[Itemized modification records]
___
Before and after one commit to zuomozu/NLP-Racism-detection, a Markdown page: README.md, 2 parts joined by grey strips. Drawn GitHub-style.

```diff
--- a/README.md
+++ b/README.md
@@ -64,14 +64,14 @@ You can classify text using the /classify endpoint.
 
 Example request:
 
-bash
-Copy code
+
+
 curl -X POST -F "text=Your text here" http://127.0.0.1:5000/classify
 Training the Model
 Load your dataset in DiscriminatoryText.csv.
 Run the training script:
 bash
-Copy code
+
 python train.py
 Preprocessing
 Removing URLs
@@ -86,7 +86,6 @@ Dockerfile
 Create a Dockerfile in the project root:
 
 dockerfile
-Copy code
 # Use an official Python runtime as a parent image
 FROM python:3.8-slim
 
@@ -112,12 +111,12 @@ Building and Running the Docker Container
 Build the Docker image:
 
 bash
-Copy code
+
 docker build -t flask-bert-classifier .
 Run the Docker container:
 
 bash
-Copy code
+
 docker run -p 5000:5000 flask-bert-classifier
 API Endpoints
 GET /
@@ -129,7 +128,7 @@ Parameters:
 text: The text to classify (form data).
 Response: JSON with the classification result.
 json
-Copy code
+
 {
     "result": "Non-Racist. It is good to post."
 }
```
___
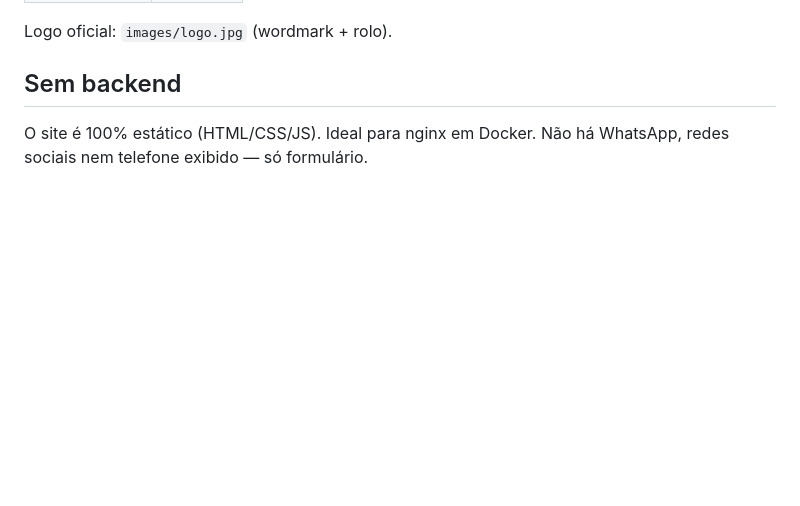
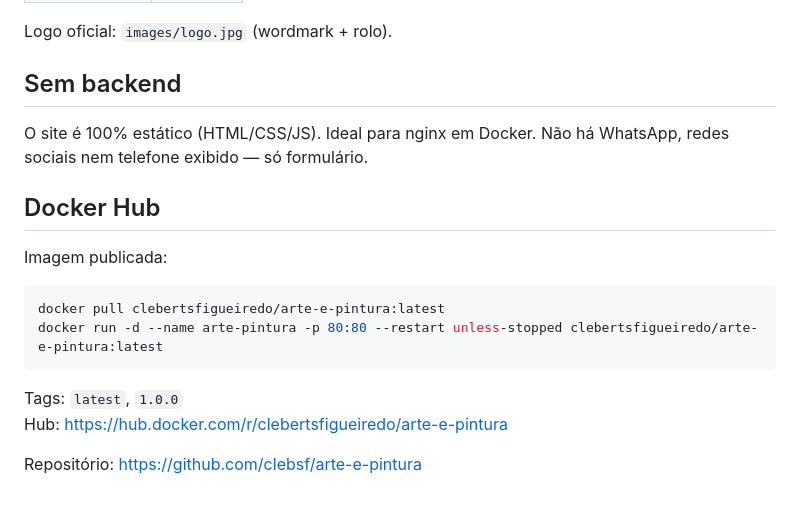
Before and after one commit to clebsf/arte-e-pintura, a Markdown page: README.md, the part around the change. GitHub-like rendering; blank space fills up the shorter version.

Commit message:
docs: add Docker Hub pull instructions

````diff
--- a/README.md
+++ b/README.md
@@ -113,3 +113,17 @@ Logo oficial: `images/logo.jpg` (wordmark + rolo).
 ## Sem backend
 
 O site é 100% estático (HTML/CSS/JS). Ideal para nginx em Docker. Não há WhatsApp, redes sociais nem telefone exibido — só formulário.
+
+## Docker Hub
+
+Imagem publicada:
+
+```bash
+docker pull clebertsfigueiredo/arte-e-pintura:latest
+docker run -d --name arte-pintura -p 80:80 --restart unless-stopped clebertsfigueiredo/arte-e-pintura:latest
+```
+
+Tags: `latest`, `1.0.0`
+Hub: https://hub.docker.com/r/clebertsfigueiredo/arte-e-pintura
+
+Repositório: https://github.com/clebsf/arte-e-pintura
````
___
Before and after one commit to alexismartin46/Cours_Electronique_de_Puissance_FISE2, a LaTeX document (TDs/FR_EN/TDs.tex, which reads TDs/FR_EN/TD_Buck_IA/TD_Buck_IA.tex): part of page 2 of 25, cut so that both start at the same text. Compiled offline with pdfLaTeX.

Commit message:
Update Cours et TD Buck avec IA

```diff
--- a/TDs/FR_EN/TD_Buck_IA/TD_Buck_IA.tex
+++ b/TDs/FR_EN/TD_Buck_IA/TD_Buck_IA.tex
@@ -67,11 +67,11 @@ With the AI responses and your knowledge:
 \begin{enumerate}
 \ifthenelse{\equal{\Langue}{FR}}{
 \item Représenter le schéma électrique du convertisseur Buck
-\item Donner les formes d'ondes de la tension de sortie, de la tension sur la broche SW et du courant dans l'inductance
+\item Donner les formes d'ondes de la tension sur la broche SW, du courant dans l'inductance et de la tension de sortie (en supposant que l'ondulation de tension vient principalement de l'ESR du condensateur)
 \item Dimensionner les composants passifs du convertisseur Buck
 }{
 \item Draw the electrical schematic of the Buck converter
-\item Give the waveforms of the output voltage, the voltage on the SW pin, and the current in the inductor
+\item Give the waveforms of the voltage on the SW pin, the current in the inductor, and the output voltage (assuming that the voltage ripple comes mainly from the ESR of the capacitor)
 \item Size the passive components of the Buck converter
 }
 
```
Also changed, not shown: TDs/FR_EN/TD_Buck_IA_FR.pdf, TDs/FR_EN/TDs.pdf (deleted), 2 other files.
___
• [WORK TO BE COMPLETED]
Among the lines above, find the ones containing "convertisseur" and copy them.

• [TASK ANSWER]
 \item Représenter le schéma électrique du convertisseur Buck
 \item Dimensionner les composants passifs du convertisseur Buck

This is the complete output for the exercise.